[Records from a collection]
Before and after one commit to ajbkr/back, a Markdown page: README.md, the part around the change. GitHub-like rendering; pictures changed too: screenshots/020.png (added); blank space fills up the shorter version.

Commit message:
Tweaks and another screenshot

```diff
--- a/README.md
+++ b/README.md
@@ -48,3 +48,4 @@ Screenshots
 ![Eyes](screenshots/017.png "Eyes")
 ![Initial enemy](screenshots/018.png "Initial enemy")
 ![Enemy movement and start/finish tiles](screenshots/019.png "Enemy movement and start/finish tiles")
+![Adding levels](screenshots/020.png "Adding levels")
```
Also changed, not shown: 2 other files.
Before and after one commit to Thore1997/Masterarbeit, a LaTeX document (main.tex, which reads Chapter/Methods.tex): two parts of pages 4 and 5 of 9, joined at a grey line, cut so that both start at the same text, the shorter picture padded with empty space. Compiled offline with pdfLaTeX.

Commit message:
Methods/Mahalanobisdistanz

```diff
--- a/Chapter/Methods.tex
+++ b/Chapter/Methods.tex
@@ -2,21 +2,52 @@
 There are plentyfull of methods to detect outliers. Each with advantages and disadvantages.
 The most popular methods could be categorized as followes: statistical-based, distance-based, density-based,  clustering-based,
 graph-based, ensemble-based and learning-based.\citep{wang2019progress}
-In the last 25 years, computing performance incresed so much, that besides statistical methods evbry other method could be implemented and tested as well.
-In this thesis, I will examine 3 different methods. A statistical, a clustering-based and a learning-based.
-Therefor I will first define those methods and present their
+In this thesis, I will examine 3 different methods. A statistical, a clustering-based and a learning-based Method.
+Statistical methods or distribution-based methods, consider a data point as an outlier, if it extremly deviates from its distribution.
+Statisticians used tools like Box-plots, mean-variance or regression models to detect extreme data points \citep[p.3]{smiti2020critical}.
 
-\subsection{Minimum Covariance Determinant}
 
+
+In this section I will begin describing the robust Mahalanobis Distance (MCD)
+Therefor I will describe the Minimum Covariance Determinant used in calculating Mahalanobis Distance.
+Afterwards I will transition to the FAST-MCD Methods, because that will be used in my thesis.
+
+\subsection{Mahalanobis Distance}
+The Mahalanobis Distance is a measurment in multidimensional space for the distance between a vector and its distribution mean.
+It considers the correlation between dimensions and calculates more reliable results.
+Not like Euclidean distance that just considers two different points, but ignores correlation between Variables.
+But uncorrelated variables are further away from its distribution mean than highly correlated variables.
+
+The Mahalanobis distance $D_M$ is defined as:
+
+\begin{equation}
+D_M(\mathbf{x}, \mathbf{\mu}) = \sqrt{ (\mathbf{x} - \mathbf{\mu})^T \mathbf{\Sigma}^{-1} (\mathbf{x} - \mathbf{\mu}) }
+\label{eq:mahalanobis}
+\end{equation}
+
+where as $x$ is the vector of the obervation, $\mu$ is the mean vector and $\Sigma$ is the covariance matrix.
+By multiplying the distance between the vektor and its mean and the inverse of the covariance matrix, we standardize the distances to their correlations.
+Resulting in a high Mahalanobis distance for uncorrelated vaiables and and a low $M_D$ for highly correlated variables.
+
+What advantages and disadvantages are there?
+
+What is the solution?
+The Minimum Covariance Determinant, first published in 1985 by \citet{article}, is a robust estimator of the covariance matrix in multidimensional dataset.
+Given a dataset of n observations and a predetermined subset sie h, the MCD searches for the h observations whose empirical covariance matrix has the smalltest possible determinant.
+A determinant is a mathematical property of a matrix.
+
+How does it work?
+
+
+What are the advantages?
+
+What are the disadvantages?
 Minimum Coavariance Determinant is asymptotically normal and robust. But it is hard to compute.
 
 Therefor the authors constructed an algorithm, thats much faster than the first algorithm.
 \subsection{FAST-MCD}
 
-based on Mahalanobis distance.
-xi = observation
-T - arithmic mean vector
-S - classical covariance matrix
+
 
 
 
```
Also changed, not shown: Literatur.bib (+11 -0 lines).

**Exercise**:
In the data above, find each line where the string "based" appears, then copy it.

**Final answer**:
 The most popular methods could be categorized as followes: statistical-based, distance-based, density-based,  clustering-based,
 graph-based, ensemble-based and learning-based.\citep{wang2019progress}
-In this thesis, I will examine 3 different methods. A statistical, a clustering-based and a learning-based.
+In this thesis, I will examine 3 different methods. A statistical, a clustering-based and a learning-based Method.
+Statistical methods or distribution-based methods, consider a data point as an outlier, if it extremly deviates from its distribution.
-based on Mahalanobis distance.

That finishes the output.